Students in Westminsters Outdoor Recreation program on a backpacking trip during Fall Break. Westminsters Outdoor Program Coordinator said he enjoys the outdoors because it helps him stay mentally healthy. Photo courtesy Kelly Robbins

Though Blommer no longer uses the Counseling Center, she said she practices balance and moderation to stay mentally healthy.

Jones, director of the Counseling Center, said she encourages students to be mindful of their schedules and what they’re involved in on campus.

“If you over-schedule or are over-involved, the negatives can outweigh the positives,” Jones said.

The Counseling Center can help students figure out ways to balance a busy schedule while taking time out for themselves and staying mentally in balance.

Time management and scheduling are common tools that Jones urges students to use when trying to balance their lives. Creating a schedule isn’t for everyone, but making sure students are getting enough sleep, eating regularly and having time for exercise are crucial to their mental health, Jones said.

“We try to get past the all or nothing [mentality],” Jones said. “You can’t maybe exercise everyday or maybe it’s too hard to start an  exercise program, but maybe find ways of just being active as you go through your day.”

Jones said she promotes the use of other resources on campus such as Westminster’s health and wellness programs and its yoga classes to stay mentally fit.

Nina Vought—director of the dance program, theater professor and yogini—teaches yoga and said she thinks practicing yoga is a good way to stay mentally healthy.

“Yoga fills up every single semester,” Vought said, “That tells you it’s filling this void for mental health on campus.”

Vought said yoga fills her physical and mental well-being and helps her cope better with challenges in her daily life.

The Counseling Center employees suggest students have as many coping skills as they can. Practicing yoga and mindfulness can help with coping abilities, said Jones, director of the Counseling Center.

“People with 10 or more healthy coping skills are much more resilient to the effects of stress than those who don’t have as many coping skills,” Jones said.

In addition to having time management skills, staying physically healthy and implementing coping skills, Jones said she thinks having a sense of community is important to mental health, and she encourages students to get involved on campus.

Amy Blommer, junior psychology major, said social connections play a huge role in her mental health.

Students fill up the yoga classes in HWAC each semester. Yoga can be an important method for students to cope with stress and to maintain mental health. Photo by Rachel Robertson

Students fill up the yoga classes in HWAC each semester. Yoga can be an important method for students to cope with stress and to maintain mental health. Photo by Rachel Robertson

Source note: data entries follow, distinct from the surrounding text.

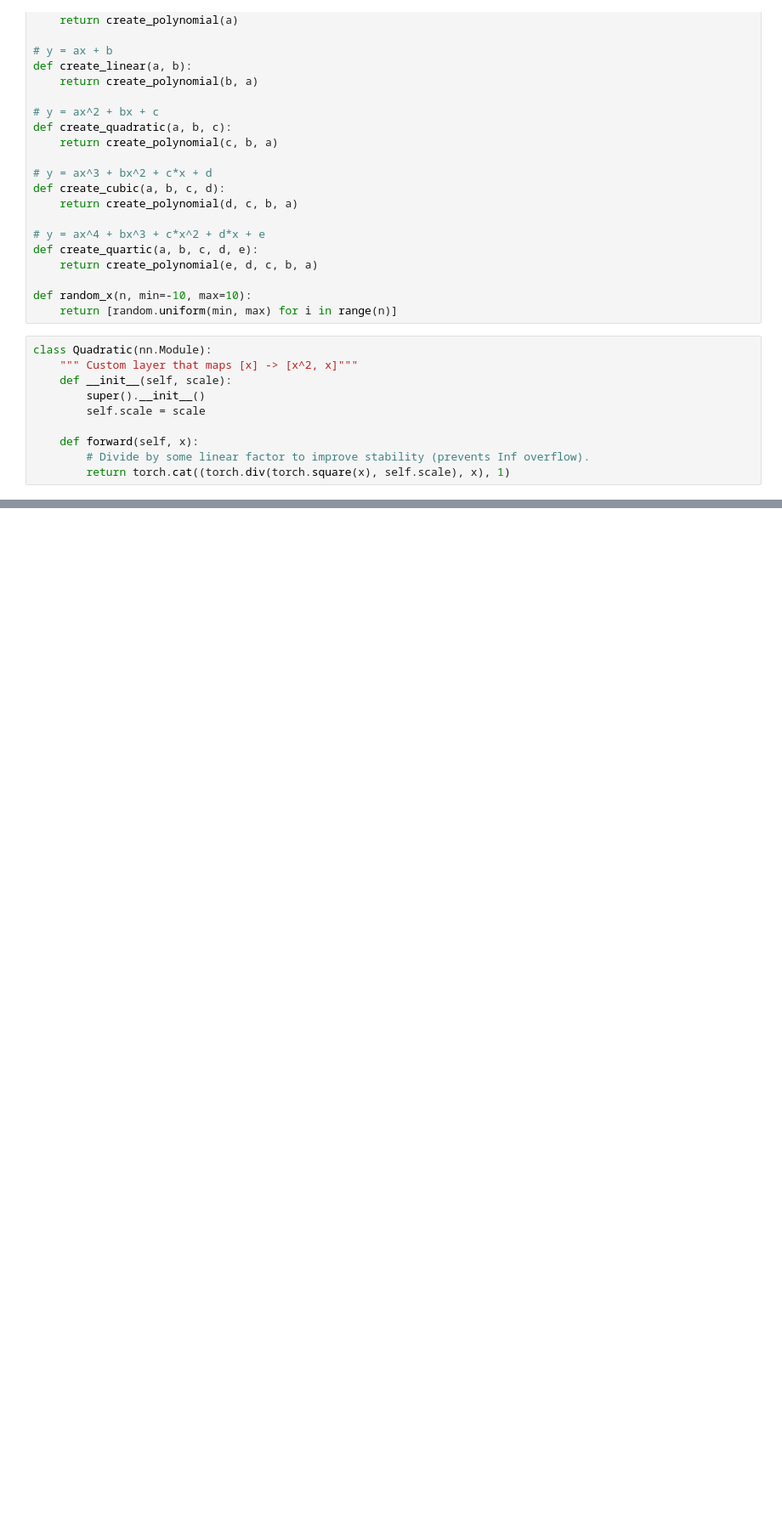
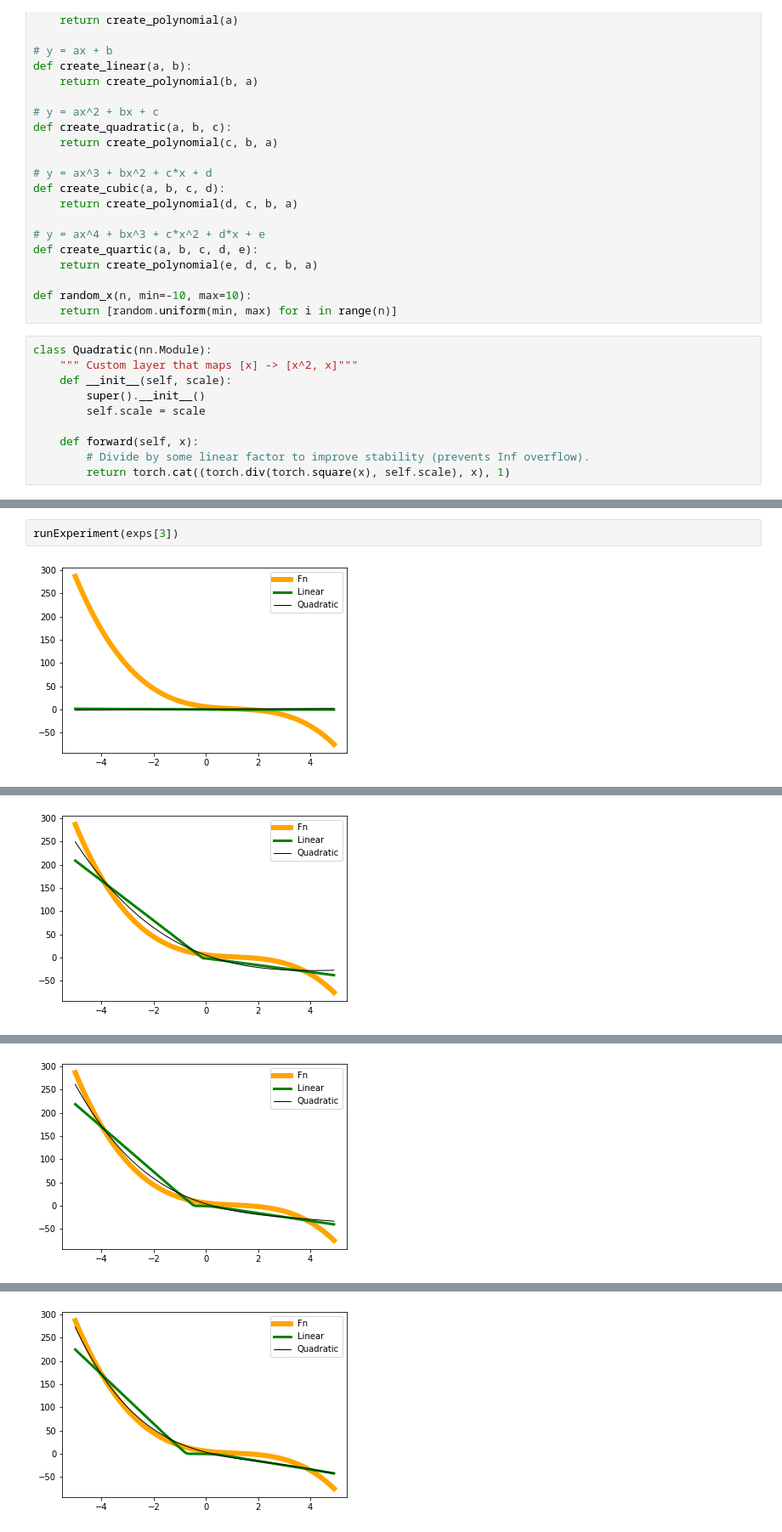
Before and after one commit to alanoursland/quadratic-networks, a Jupyter notebook: polynomials.ipynb, the cells around one changed output, grey strips where cells are left out. Shown at 85% size. Drawn from its saved outputs; the diff is of its cells as text; blank space fills up the shorter version.

```diff
--- a/polynomials.ipynb
+++ b/polynomials.ipynb
@@ -293,0 +353,4 @@ plt.legend()
+# %%
+runExperiment(exps[3])
+# %% [output]
+[figure, added]
@@ -293,0 +358 @@ plt.legend()
+[figure, added]
@@ -293,0 +360 @@ plt.legend()
+[figure, added]
@@ -293,0 +362 @@ plt.legend()
+[figure, added]
```
Also changed, not shown: parts of 12 cells of this notebook.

“Social needs must be met for me to have a stable mental health,” Blommer said. “When my social needs are met, I can better focus on my academic, physical or spiritual needs.”

Jason Blauch, Outdoor Recreation Program coordinator, said he spends time outside to stay mentally in balance. Blauch said Westminster’s Outdoor Recreation Program promotes mental health by creating a space to be active and outdoors. Plus, he said it can be a great way to get involved on campus.

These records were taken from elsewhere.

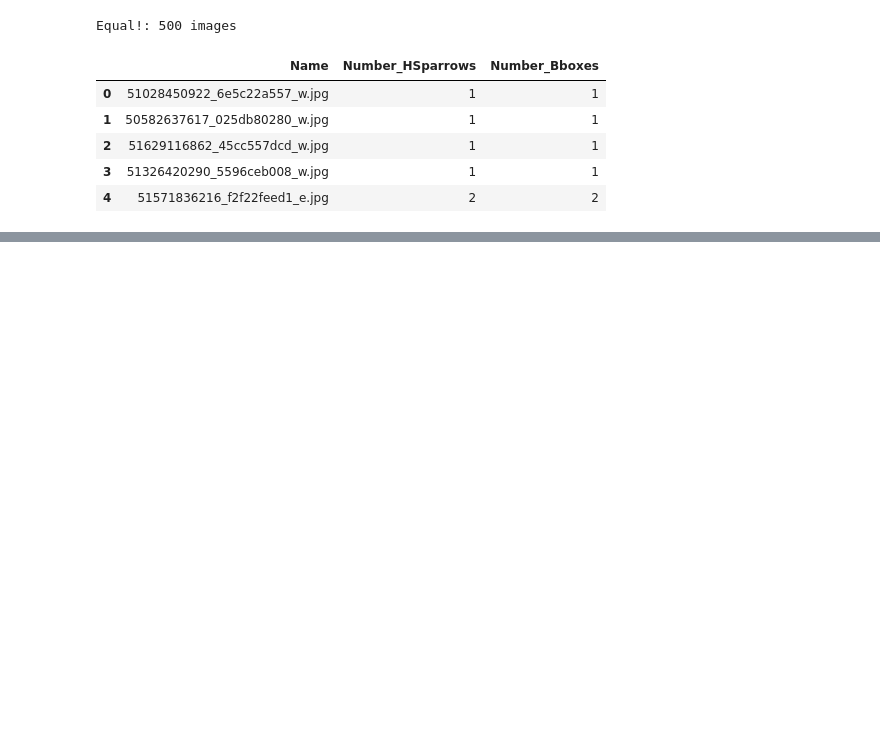
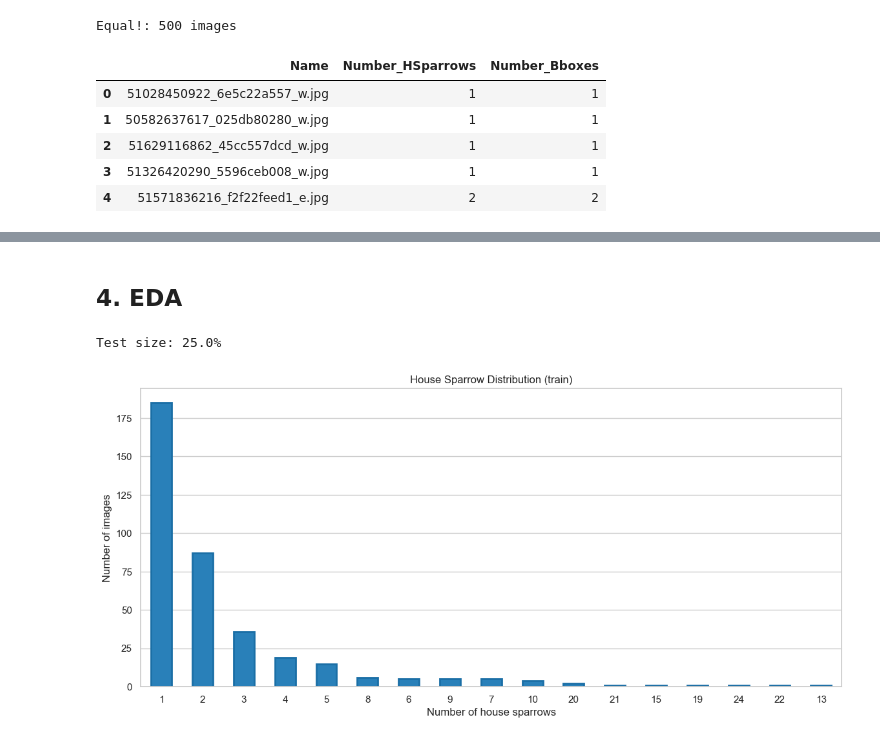
Before and after one commit to data42lana/end-to-end-cv-mlops-project, a Jupyter notebook: notebooks/EDA.ipynb, the cells around one changed output, grey strips where cells are left out. Saved outputs shown, nothing was run; the diff lists cells and outputs as text; code cells hidden in the pictures; blank space fills up the shorter version.

```diff
--- a/notebooks/EDA.ipynb
+++ b/notebooks/EDA.ipynb
@@ -114,8 +115,8 @@ compare_two_img_lists(hs_img_names, bbox_img_names)
 # %% [output]
 Equal!: 500 images
 # %%
-# Exclude the wrong entry
-hs_img_info_df = hs_img_info_df[hs_img_info_df.Name != '32080514535_28e593ce40_c.jpg']
+# # Exclude the wrong entry
+# hs_img_info_df = hs_img_info_df[hs_img_info_df.Name != 'img_name.jpg']
 # %%
 bbox_number_df = (
     hs_img_bbox_df['image_name'].value_counts()
@@ -193,0 +176,40 @@ All of the image windows are closed.
+# %% [markdown]
+## 4. EDA
+# %%
+X = hs_img_info_df['Name']
+y = hs_img_info_df['Number_HSparrows']
+groups = hs_img_info_df['Author']
+
+# Split the images into train and test
+# by groups of authors and the number of house sparrows as classes
+split = StratifiedGroupKFold(n_splits=5, shuffle=True, random_state=0)
+train_ids, test_ids = next(split.split(X, y, groups))
+test_size = len(test_ids)/(len(train_ids) + len(test_ids))
+print(f'Test size: {test_size:0.1%}')
+# %% [output]
+Test size: 25.0%
+# %%
+def draw_series_barplot(series, x_label="", y_label="", title=""):
+    """Draw a bar plot from pd.Series."""
+    fig, ax = plt.subplots(figsize=(14, 6))
+
+    series.plot.bar(ax=ax, edgecolor='#1B6FA6',
+                    linewidth=2, width=0.5, rot=0)
+
+    ax.xaxis.grid(False)
+    plt.xlabel(x_label)
+    plt.ylabel(y_label)
+    plt.title(title)
+    plt.show()
+# %%
+# Set general plot parameters
+sns.set_theme(style='whitegrid')
+sns.set_palette(['#2980B9'])
+# %%
+# Draw a bar set to show the number of house sparrows in the train images
+draw_series_barplot(y[train_ids].value_counts(),
+                    x_label="Number of house sparrows",
+                    y_label="Number of images",
+                    title="House Sparrow Distribution (train)")
+# %% [output]
+[figure, added]
```
Also changed, not shown: parts of 12 cells of this notebook, 1 other file.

“Besides being outdoors and being active, for people who are involved in the program as trip leaders, it gives a sense of empowerment and a sense of responsibility,” Blauch said.

Blauch said he is a strong proponent of mental health and tries to take time out for his own mental health by going on personal trips in the outdoors and participating in other activities that aren’t outside so he can be a well-rounded person.

“[Mental health] affects everything we do,” Blauch said. “I feel like I can be a better friend, husband and co-worker when I feel a sense of calm and I don’t feel so frantic.”

Blauch said that, when he feels mentally healthy, he can be more objective and is able to address other people with less baggage.

“You can take a situation for what is is and not what you perceive it is,” Blauch said. “General human interaction is more productive when we’re not in our own heads.”